If one is to postulate an entity that has a complete or absolute lack of height, depth, and width, can such an entity be located anywhere? Or does attribution of location to an entity entail length, depth, or width (assuming a three-dimensional world)?
David Gudeman rightly points out that your entity is called a point. A point by definition has no extension. How that is possible is that Euclidean space is concerned with having dimensions that are mapped to a real sequence. Thus, a point can have a triple that describes it's location (x,y,z) even though it has no length, breadth, or height ([x1,x2],[y1,y2], [z1,z2]). In more advanced models of space, points can have more complex definitions other than no extension or ranges.

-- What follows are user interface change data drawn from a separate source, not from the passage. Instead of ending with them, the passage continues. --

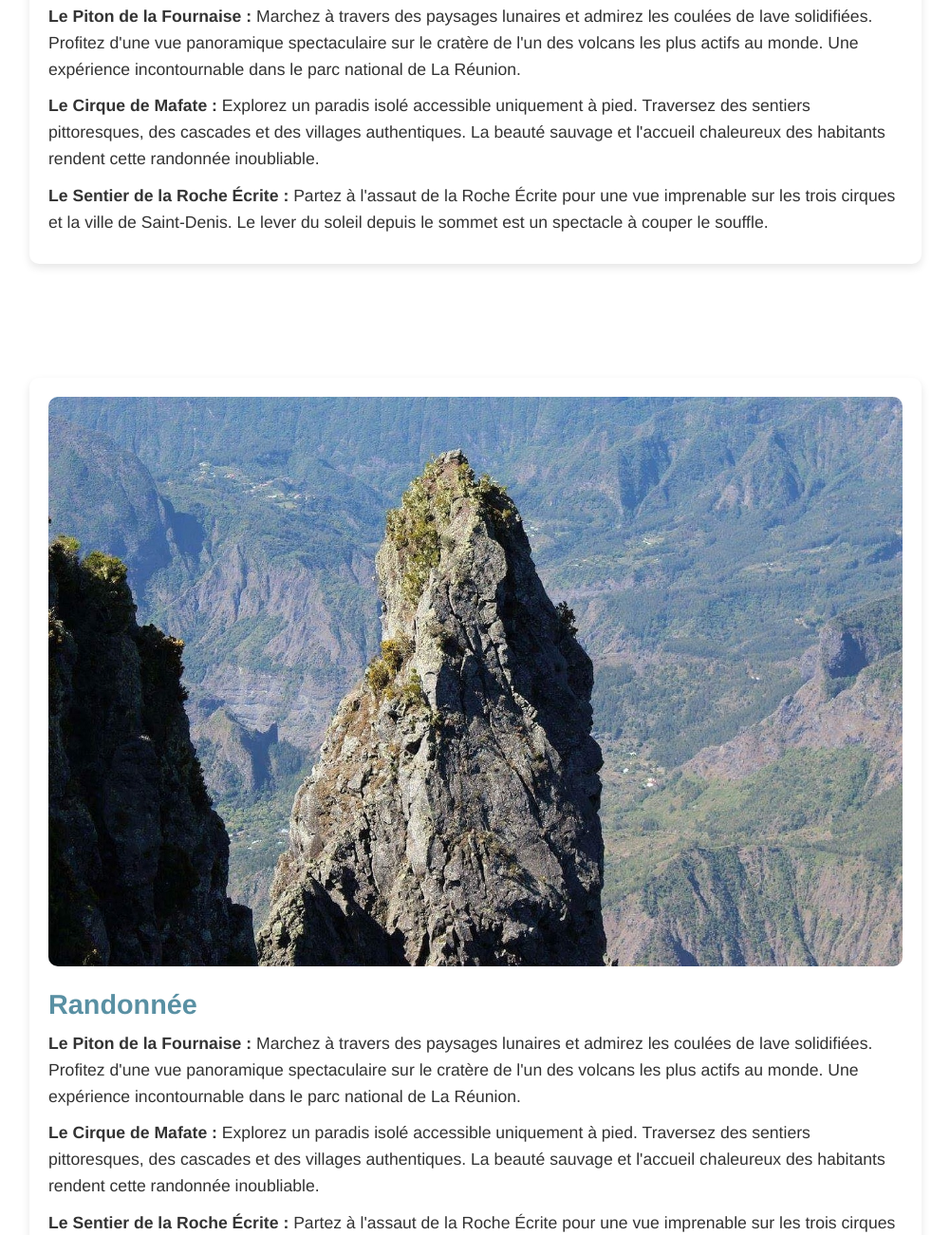
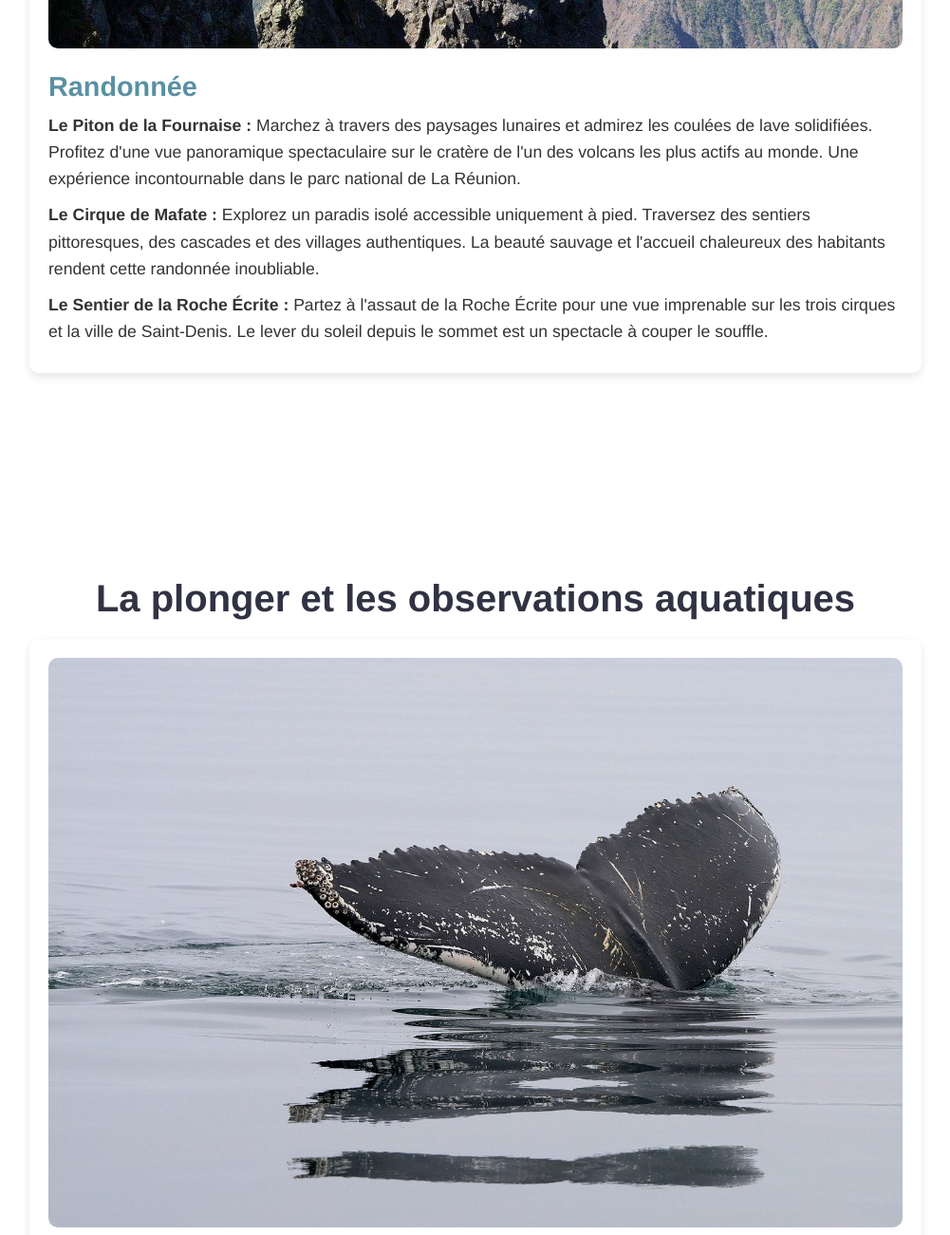
Before and after one commit to patrick-mun/ST-LEU-LOCATION, a plain HTML site: page activty.html in a window 1280 px wide. Shown: the part 789-2090 px from the top of the page at 95% size, without its empty margins (139-1140 px from the left). Drawn offline with Linux system fonts and the light colour scheme.

Commit message:
20240816_creation couleur h2 du banner

```diff
--- a/CSS/page/activity.css
+++ b/CSS/page/activity.css
@@ -2,6 +2,7 @@
 .activities-section {
     padding: 40px 20px;
     text-align: center;
+    margin-top: 9vw;
 }
 
 .activities-section h2 {
--- a/CSS/page/home.css
+++ b/CSS/page/home.css
@@ -19,6 +19,9 @@
 }
 h1{
     margin-top: 10vw;
+}
+h2{
+    color: #5990A3;
 }
 
 .btn-reservation {
--- a/activty.html
+++ b/activty.html
@@ -13,7 +13,7 @@
     <main>
         <!-- Section Activités -->
         <section class="activities-section">
-            <h2>Découvrez les Activités</h2>
+            <h2>Les sentiers de randonner</h2>
             <div class="activity-card">
                 <img src="/image/randonner.jpeg" alt="Randonnée">
                 <h3>Randonnée</h3>
@@ -23,9 +23,9 @@
             </div>
         </section>
         <section class="activities-section">
-
+            <h2>La plonger et les observations aquatiques</h2>
             <div class="activity-card">
-                <img src="/image/randonner.jpeg" alt="Randonnée">
+                <img src="/image/plonger.jpeg" alt="Randonnée">
                 <h3>Randonnée</h3>
                 <p><strong>Le Piton de la Fournaise :</strong> Marchez à travers des paysages lunaires et admirez les coulées de lave solidifiées. Profitez d'une vue panoramique spectaculaire sur le cratère de l'un des volcans les plus actifs au monde. Une expérience incontournable dans le parc national de La Réunion.</p>
                 <p><strong>Le Cirque de Mafate :</strong> Explorez un paradis isolé accessible uniquement à pied. Traversez des sentiers pittoresques, des cascades et des villages authentiques. La beauté sauvage et l'accueil chaleureux des habitants rendent cette randonnée inoubliable.</p>
```
Also changed, not shown: image/plonger.jpeg (added).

Judging by your response to JD's excellent answer, what you seem to be asking is whether it makes any sense to talk about an unreal object having a location. I think the answer is generally no, it doesn't. Incidentally, even objects which we do consider to be real and to have a finite extent, such as electrons, don't always have a well-defined location, since according to quantum theory their position is essentially a matter of probabilities. That all said, there is one type of non-physical object, namely a point in space, which we imagine expressly for the purpose of allocating a location to it. If you are struggling to come to terms with that idea, imagine that we use a small sphere to mark a position in space. Presumably you are OK with that idea, because a sphere has a length, breadth and depth. But how do you allocate a location to a sphere? Conventionally, we do so by associating coordinates with its centre. Its centre is a point that has no length, breadth or depth, yet you should be able to feel Ok giving it a definite location in space because you are happy with the idea of the surrounding sphere being a real object.
In a three-dimensional world, location is defined as a point that is represented by 3 numbers; one for each dimension; ex. height, depth, and width. So, if an entity does not have height, depth, and width, it cannot be represented in a three-dimensional world, which means that location cannot be assigned to it.